- **WHAT TO DO**
Your task is to find every line of the data that holds the string "account" and copy it.

━━━ SUPPLIED ENTRIES

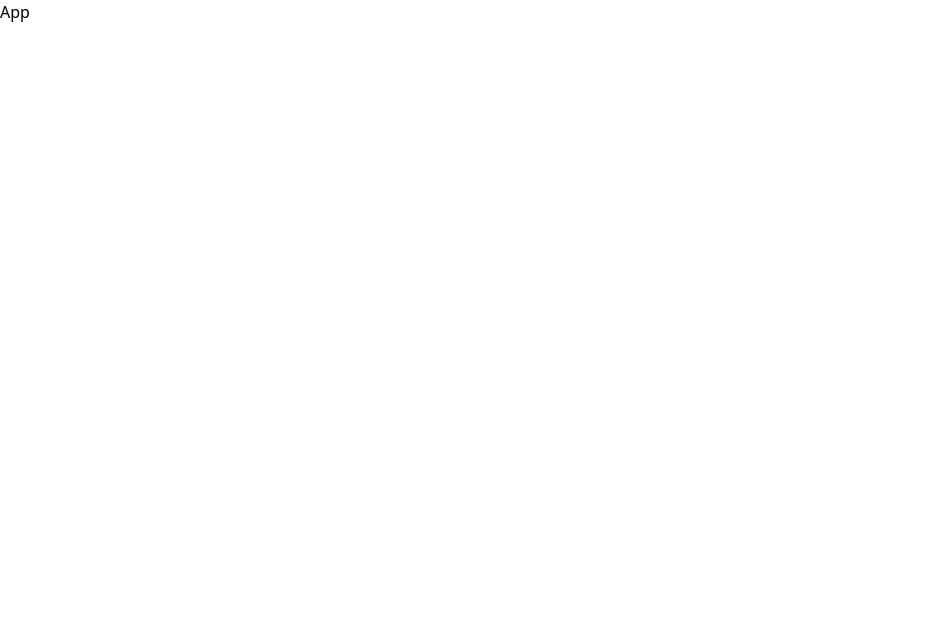
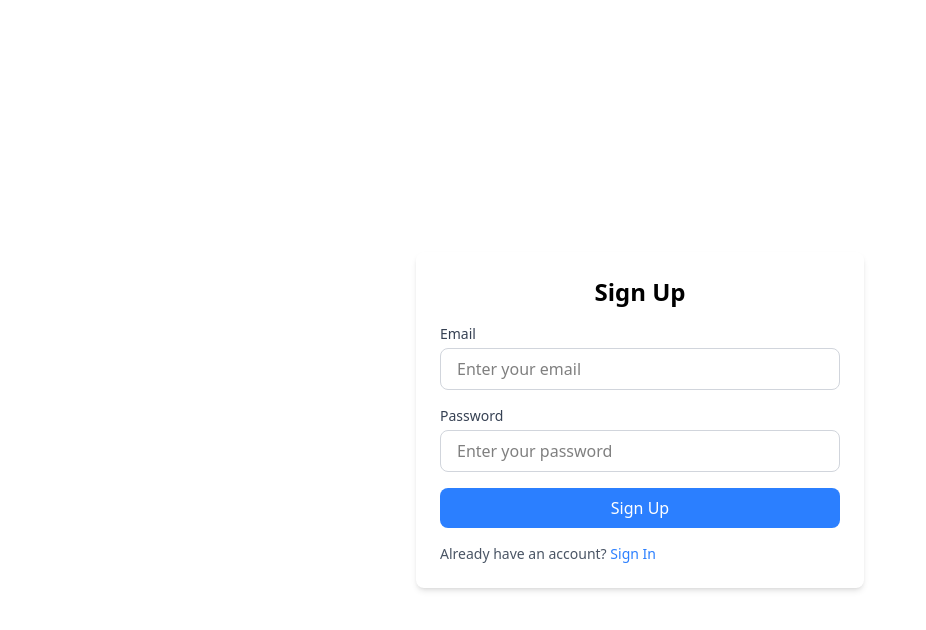
Before and after one commit to qwerty2265/url-inspector, a React (Vite) app in the folder url-inspector-frontend/: page /sign-up in a window 1280 px wide. Shown: the top 630 px of the page, without its empty margins (0-926 px from the left). Built offline with nearby package versions, Linux system fonts and the light colour scheme.

Commit message:
(frontend): Add sign-in and sign-up pages with forms, implement routing and add not found page

```diff
--- a/url-inspector-frontend/src/App.tsx
+++ b/url-inspector-frontend/src/App.tsx
@@ -1,8 +1,33 @@
+import { BrowserRouter, Routes, Route, useLocation } from "react-router-dom";
+import Header from "./components/Header";
+import HomePage from "./pages/HomePage";
+import NotFoundPage from "./pages/NotFoundPage";
+import SignInPage from "./pages/SignInPage";
+import SignUpPage from "./pages/SignUpPage";
+
+function AppContent() {
+  const location = useLocation();
+  const showHeader = location.pathname === "/";
+
+  return (
+    <>
+      {showHeader && <Header />}
+      <main className="mx-auto px-2 sm:px-4 md:px-6 lg:px-8 xl:px-12 py-5">
+        <Routes>
+          <Route path="/" element={<HomePage />} />
+          <Route path="*" element={<NotFoundPage />} />
+          <Route path="/sign-in" element={<SignInPage />} />
+          <Route path="/sign-up" element={<SignUpPage />} />
+        </Routes>
+      </main>
+    </>
+  );
+}
 
 export default function App() {
   return (
-    <div>
-      App
-    </div>
-  )
+    <BrowserRouter>
+      <AppContent />
+    </BrowserRouter>
+  );
 }
--- /dev/null
+++ b/url-inspector-frontend/src/components/SignInForm.tsx
@@ -0,0 +1,36 @@
+import { Link } from "react-router";
+
+export default function SignInForm() {
+  return (
+    <form action="" className="w-full max-w-md bg-white p-6 rounded-lg md:shadow-md">
+      <h1 className="text-2xl font-bold mb-4 text-center">Sign In</h1>
+      <div className="mb-4">
+        <label htmlFor="email" className="block text-sm font-medium text-gray-700 mb-1">Email</label>
+        <input
+          type="email"
+          id="email"
+          placeholder="Enter your email"
+          className="w-full px-4 py-2 border border-gray-300 rounded-lg focus:outline-none focus:ring-2 focus:ring-blue-500"
+        />
+      </div>
+      <div className="mb-4">
+        <label htmlFor="password" className="block text-sm font-medium text-gray-700 mb-1">Password</label>
+        <input
+          type="password"
+          id="password"
+          placeholder="Enter your password"
+          className="w-full px-4 py-2 border border-gray-300 rounded-lg focus:outline-none focus:ring-2 focus:ring-blue-500"
+        />
+      </div>
+      <button
+        type="submit"
+        className="w-full bg-blue-500 text-white px-4 py-2 rounded-lg hover:bg-blue-600 transition-colors"
+      >
+        Sign In
+      </button>
+      <p className="mt-4 text-sm text-gray-600">
+        Don't have an account? <Link to="/sign-up" className="text-blue-500 hover:underline">Sign Up</Link>
+      </p>
+    </form>
+  )
+}
--- /dev/null
+++ b/url-inspector-frontend/src/components/SignUpForm.tsx
@@ -0,0 +1,36 @@
+import { Link } from "react-router";
+
+export default function SignUpForm() {
+  return (
+    <form action="" className="w-full max-w-md bg-white p-6 rounded-lg md:shadow-md">
+      <h1 className="text-2xl font-bold mb-4 text-center">Sign Up</h1>
+      <div className="mb-4">
+        <label htmlFor="email" className="block text-sm font-medium text-gray-700 mb-1">Email</label>
+        <input
+          type="email"
+          id="email"
+          placeholder="Enter your email"
+          className="w-full px-4 py-2 border border-gray-300 rounded-lg focus:outline-none focus:ring-2 focus:ring-blue-500"
+        />
+      </div>
+      <div className="mb-4">
+        <label htmlFor="password" className="block text-sm font-medium text-gray-700 mb-1">Password</label>
+        <input
+          type="password"
+          id="password"
+          placeholder="Enter your password"
+          className="w-full px-4 py-2 border border-gray-300 rounded-lg focus:outline-none focus:ring-2 focus:ring-blue-500"
+        />
+      </div>
+      <button
+        type="submit"
+        className="w-full bg-blue-500 text-white px-4 py-2 rounded-lg hover:bg-blue-600 transition-colors"
+      >
+        Sign Up
+      </button>
+      <p className="mt-4 text-sm text-gray-600">
+        Already have an account? <Link to="/sign-in" className="text-blue-500 hover:underline">Sign In</Link>
+      </p>
+    </form>
+  )
+}
--- /dev/null
+++ b/url-inspector-frontend/src/pages/NotFoundPage.tsx
@@ -0,0 +1,15 @@
+export default function NotFoundPage() {
+  return (
+    <div className="min-h-dvh flex items-center justify-center">
+      <div className="text-center">
+        <h1 className="text-4xl font-bold text-gray-700">404 - Page Not Found</h1>
+        <p className="mt-4 text-gray-500">
+          The page you are looking for does not exist.
+        </p>
+        <a href="/" className="mt-6 inline-block bg-blue-500 text-white px-4 py-2 rounded hover:bg-blue-600">
+          Go to Home
+        </a>
+      </div>
+    </div>
+  )
+}
--- /dev/null
+++ b/url-inspector-frontend/src/pages/SignInPage.tsx
@@ -0,0 +1,9 @@
+import SignInForm from "../components/SignInForm";
+
+export default function SignInPage() {
+  return (
+    <div className="min-h-dvh flex items-center justify-center">
+      <SignInForm />
+    </div>
+  )
+}
--- /dev/null
+++ b/url-inspector-frontend/src/pages/SignUpPage.tsx
@@ -0,0 +1,10 @@
+import SignUpForm from "../components/SignUpForm";
+
+
+export default function SignUpPage() {
+  return (
+    <div className="min-h-dvh flex items-center justify-center">
+      <SignUpForm />
+    </div>
+  )
+}
```
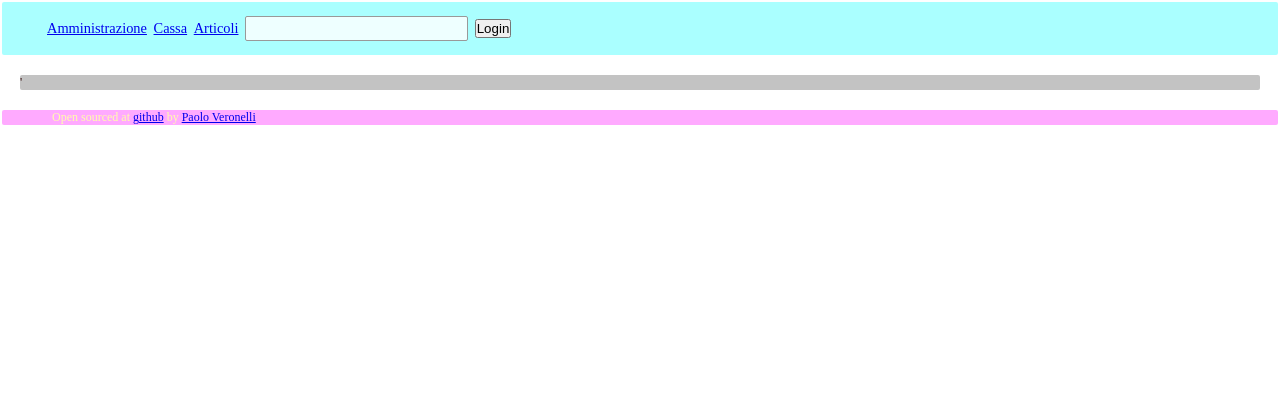
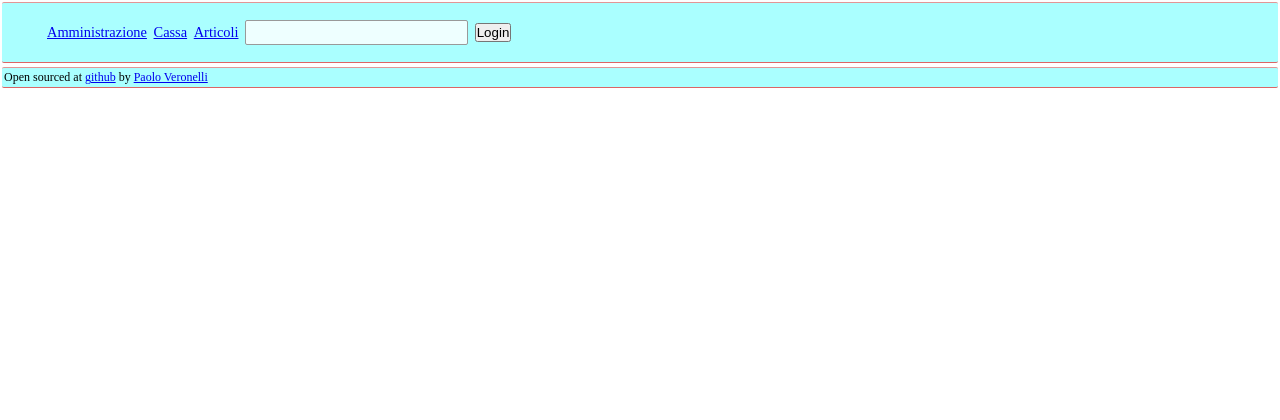
Before and after one commit to paolino/emporio, a PHP site: page /amministrazione.php in a window 1280 px wide. Shown: the top 420 px of the page. Run offline with PHP 8.4, Linux system fonts and the light colour scheme; the visitor is signed in with stand-in values (Sample User, id 1); data that the repository does not hold is empty.

Commit message:
renew style

```diff
--- a/amministrazione.php
+++ b/amministrazione.php
@@ -27,7 +27,6 @@ include "access.php";
 if($_SESSION['transaction'] == "") $_SESSION['transaction'] = array();
 if ($access) {
 	include "transact.php";
-	foreach($_POST as $k => $v) {echo ($k); echo ($v);}
 	foreach($_POST as $k => $v) $_SESSION[$k]=$v;
 }
 ?>
@@ -43,7 +42,7 @@ if ($access) {
 			if ($access) include 'forms.php';
 			?>
 		</tr>
-	</table>'
+	</table>
 	<?php if ($access) include 'report.php';
 	?>
 
--- a/emporio.css
+++ b/emporio.css
@@ -16,6 +16,11 @@ header {
   position:relative;
   z-index:1;
   border-radius:2px;
+      border-radius:2px;
+  border-bottom:1px solid #db6565;
+  border-top:1px solid #e39696;
+  padding-bottom:5px;
+  padding-top: 5px;
 }
 #nav ul li {
 	display:inline;
@@ -25,8 +30,8 @@ header {
 	/*! font-weight:bold; */
 	}
 .content {
-  margin:20px 20px 20px 20px;
-  background:#c3c3c3;
+
+
   width:auto;
   position:relative;
   overflow:auto;
@@ -48,17 +53,29 @@ header {
   background: #eee;
 
   }
- footer {
-  margin:2px;
-  height: auto;
+
+#footer {
   background-color: #aaf;
-  color:#ffa;
-  padding-left:50px;
+  color:black;
+  padding-left:0px;
   font-size:1em;
-   z-index:1;
-   background-color:#faf;
+  z-index:1;
+  background-color:#fff;
   border-radius:2px;
+  border-bottom:1px solid #db6565;
+  border-top:1px solid #e39696;
+  padding-bottom:5px;
+  padding-top: 5px;
+  margin-right:20px;
+      margin:2px;
+  padding:2px;
+  background-color: #aff;
+  position:relative;
+  z-index:1;
+  border-radius:2px;
+
 }
+
 .CSSTableGenerator {
 margin:0px;padding:0px;
 border-radius:2px;
@@ -72,13 +89,14 @@ background-color:#aad4dd;
 }
 .CSSTableGenerator td{
 vertical-align:baseline;
+background-color:#bde;
 font-weight:normal;
-background-color:#aad4ff;
+
 border-radius:2px;
   }
 .CSSTableGenerator th{
 vertical-align:top;
-background-color:#aad4aa;
+background-color:whitesmoke;
 font-weight:normal;
 border-radius:2px;
 }
@@ -87,8 +105,17 @@ border-radius:2px;
 margin:0px;padding:0px;
 border-radius:2px;
 }
+.GT tr{
+vertical-align:baseline;
+background-color:#4de;
+font-weight:normal;
+border-radius:2px;
+padding:3px;
+  }
+
 .GT td{
 vertical-align:baseline;
+background-color:#bdf;
 font-weight:normal;
 border-radius:2px;
   }
@@ -242,7 +269,7 @@ td.transaction {
     right:0;
     top:0;
     z-index:1;
-    background-color:#666;
+    background-color:#992;
    padding:5px;
 	 border-radius:5px;
 }
```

━━━━━━

- **ANSWER SECTION**
+        Don't have an account? <Link to="/sign-up" className="text-blue-500 hover:underline">Sign Up</Link>
+        Already have an account? <Link to="/sign-in" className="text-blue-500 hover:underline">Sign In</Link>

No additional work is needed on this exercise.